Thrett’s two episodes were “The Night of the Freebooters” where she played soft-spoken Rita Leon, a Mexican whose husband is being held prisoner by the Freebooters, a renegade army led by Thorald Wolfe (Keenan Wynn) set to invade and claim Mexico’s Baja, California. “The Night of the Running Death” gave Thrett more to do as a dancer named Deirdre (a.k.a. Topaz) who has a passion for molasses-covered Cherries Jubilee and is the girlfriend of assassin Enzo (played by female impersonator T.C. Jones). She fakes her death in order to aid Enzo, masquerading as a female British schoolteacher, in killing a princess. As a disguised Dierdre goes to shoot her, agent Artemus Gordon (Ross Martin) comes up from behind her and grabs her arm, deflecting the shot. He then says to his partner James West (Robert Conrad), “Let me present our dear friend Topaz to you James. We know her better as Deirdre.” Artemus then rips off her veil and quips, “And we gave you such a nice funeral.”
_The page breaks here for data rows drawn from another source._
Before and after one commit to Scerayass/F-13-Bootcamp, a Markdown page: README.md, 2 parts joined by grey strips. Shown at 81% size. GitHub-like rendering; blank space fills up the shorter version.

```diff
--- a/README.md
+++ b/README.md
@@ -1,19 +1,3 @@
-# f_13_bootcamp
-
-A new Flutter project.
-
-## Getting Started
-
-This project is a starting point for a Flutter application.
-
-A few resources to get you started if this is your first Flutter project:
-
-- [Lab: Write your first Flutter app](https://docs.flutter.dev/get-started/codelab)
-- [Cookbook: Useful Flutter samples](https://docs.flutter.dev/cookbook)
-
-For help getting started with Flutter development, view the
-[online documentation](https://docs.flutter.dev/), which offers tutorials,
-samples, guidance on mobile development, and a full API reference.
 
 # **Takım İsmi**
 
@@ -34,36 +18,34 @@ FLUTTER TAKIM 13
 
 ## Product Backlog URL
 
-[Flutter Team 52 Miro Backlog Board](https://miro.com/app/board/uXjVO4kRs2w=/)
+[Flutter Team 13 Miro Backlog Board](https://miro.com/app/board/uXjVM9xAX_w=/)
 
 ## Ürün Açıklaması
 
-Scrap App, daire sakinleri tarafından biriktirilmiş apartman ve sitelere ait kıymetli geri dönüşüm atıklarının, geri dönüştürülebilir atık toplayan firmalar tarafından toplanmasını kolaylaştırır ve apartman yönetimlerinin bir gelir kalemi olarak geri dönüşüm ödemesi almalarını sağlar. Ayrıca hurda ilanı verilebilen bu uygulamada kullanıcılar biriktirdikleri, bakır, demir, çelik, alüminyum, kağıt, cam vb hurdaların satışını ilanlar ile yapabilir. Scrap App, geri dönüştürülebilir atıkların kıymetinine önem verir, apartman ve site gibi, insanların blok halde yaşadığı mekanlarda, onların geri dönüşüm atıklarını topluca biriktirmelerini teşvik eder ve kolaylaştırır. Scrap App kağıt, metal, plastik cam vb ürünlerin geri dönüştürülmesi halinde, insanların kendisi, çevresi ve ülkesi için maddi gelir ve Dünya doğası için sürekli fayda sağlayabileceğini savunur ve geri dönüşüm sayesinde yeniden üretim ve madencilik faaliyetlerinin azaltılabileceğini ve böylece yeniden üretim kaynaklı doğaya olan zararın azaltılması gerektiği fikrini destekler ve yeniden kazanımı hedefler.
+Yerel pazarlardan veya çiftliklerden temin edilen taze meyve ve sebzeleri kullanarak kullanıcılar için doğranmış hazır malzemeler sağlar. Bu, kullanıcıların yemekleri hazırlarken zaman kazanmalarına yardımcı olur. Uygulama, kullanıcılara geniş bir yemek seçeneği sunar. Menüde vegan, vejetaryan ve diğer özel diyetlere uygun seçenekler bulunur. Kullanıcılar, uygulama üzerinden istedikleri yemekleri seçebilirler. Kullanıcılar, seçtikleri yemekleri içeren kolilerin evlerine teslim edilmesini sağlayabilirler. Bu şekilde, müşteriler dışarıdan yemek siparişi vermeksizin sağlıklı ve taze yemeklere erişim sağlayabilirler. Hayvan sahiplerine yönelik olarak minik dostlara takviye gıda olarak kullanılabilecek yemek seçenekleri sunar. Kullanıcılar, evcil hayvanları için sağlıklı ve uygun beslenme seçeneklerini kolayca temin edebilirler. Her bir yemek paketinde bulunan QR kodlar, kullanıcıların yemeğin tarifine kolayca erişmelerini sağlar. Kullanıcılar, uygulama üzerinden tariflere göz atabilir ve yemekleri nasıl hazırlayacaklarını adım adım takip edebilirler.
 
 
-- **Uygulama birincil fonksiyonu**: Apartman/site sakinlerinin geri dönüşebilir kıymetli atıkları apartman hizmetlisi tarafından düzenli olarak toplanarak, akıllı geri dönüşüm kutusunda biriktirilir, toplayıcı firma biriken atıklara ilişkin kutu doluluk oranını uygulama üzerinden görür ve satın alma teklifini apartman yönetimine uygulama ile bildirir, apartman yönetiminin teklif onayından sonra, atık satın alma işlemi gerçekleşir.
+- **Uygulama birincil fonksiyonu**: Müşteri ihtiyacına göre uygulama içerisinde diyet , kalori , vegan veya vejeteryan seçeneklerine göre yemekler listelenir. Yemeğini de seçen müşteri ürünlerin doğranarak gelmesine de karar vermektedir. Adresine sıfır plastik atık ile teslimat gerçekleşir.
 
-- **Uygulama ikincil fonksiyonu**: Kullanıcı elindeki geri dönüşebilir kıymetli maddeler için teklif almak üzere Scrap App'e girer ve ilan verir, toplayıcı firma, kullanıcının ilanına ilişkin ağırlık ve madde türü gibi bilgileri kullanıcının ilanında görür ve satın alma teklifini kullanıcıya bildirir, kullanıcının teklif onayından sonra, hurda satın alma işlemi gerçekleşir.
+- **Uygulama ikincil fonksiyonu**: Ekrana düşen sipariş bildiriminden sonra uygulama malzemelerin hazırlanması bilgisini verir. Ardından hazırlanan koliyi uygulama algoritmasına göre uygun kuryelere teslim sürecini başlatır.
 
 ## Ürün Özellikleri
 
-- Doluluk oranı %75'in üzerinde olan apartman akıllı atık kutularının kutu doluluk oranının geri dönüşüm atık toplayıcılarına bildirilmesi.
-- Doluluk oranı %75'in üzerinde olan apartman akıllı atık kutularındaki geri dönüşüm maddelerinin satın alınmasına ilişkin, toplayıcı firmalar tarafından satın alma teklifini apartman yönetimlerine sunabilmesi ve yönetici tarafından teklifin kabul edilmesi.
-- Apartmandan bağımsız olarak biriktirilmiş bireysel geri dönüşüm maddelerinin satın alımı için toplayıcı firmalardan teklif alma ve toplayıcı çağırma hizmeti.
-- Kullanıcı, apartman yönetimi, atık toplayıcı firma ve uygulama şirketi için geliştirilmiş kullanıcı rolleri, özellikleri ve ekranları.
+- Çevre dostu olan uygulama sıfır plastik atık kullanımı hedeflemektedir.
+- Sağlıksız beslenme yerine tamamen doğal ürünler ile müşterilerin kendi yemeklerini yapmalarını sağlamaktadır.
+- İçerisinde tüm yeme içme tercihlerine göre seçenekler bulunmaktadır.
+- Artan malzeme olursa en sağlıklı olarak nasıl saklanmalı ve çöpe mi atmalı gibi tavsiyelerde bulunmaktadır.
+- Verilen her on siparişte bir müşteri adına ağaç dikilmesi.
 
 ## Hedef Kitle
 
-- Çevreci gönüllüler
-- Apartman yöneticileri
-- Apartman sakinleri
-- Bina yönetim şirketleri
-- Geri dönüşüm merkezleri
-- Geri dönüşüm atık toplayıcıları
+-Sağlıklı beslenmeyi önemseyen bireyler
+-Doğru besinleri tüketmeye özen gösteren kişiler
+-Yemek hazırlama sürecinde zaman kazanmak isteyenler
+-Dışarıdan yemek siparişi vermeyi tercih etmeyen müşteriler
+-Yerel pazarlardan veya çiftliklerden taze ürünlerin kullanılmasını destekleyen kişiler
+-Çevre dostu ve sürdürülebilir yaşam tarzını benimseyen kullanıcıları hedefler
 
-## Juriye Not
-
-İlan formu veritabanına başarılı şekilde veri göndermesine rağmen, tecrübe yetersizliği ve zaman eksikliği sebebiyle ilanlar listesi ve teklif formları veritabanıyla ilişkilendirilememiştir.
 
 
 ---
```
Continuing in the western genre she played Indian maidens on two TV shows. The long forgotten 1967 summer series Dundee and the Culhane starred John Mills as an English lawyer partnered with American Sean Garrison bringing “frontier justice” to folks in the Old West. Sort of a Perry Mason on horseback. Her episode was “The Death of a Warrior Brief” and also guest starred James Dunn and Gus Trikonis.

I remember this because I thought Sean Garrison was such a weird nasty guy. Also because we shot on location in Arizona and it was like 120 degrees. They hired real native Americans as extras. Flies were swarming around them and they were used to it. I couldn’t believe it. It was interesting interacting with them.

More remembered was Cimarron Strip starring Stuart Whitman (“another really nice guy,” exclaimed Thrett) as a US marshal enforcing the law in the Kansas territory. In “Heller” Thrett played Red Deer part of an Indian tribe being harassed by an outlaw gang. Tuesday Weld also appeared playing a woman who is part of the gang but turns against them to help Whitman’s marshal because as a child she was raised by Indians and has sympathy for them. As Red Deer, Thrett has one gripping moment when she shames the men in her tribe that won’t help the marshal track down the outlaw gang.

I lied to get this part. I said I had been on a horse and that I owned brown contact lens. That weekend before filming began I had to go out and buy a pair, and went to a stable to learn how to get on and off a horse. I got away with it.

Thrett also made appearances on the TV series I Dream of Jeannie; McCloud (“I played Godiva and rode through the park actually topless with my hair covering my breasts”); and The Most Deadly Game working once again with Yvette Mimieux (“I don’t remember her on this but do recall George Maharis because he wore false eyelashes. He was the first actor I ever worked with that wore them. It made him look pretty”).

Maggie Thrett’s last TV role was in an episode of the cult series Run, Joe, Run in 1974 with then husband Donnelly Rhodes about a military trained German Shepherd named Joe falsely accused of attacking his Sergeant. The canine goes on the run and winds up helping people he encounters while being pursued. It was like a four-legged version of The Fugitive. “Funny, I do not recall this show at all. Donnelly and I lived together first and then got married in Tijuana.”

Maggie Thrett then abandoned acting to concentrate on her musical career where as Diane Pine she was a very successful backup singer in the studio and on stage. She left show business the mid-eighties choosing a life of domesticity.

Maggie Three is also profiled in my and Louis Paul’s book Film Fatales: Women in Espionage Film and Television, 1962-1973.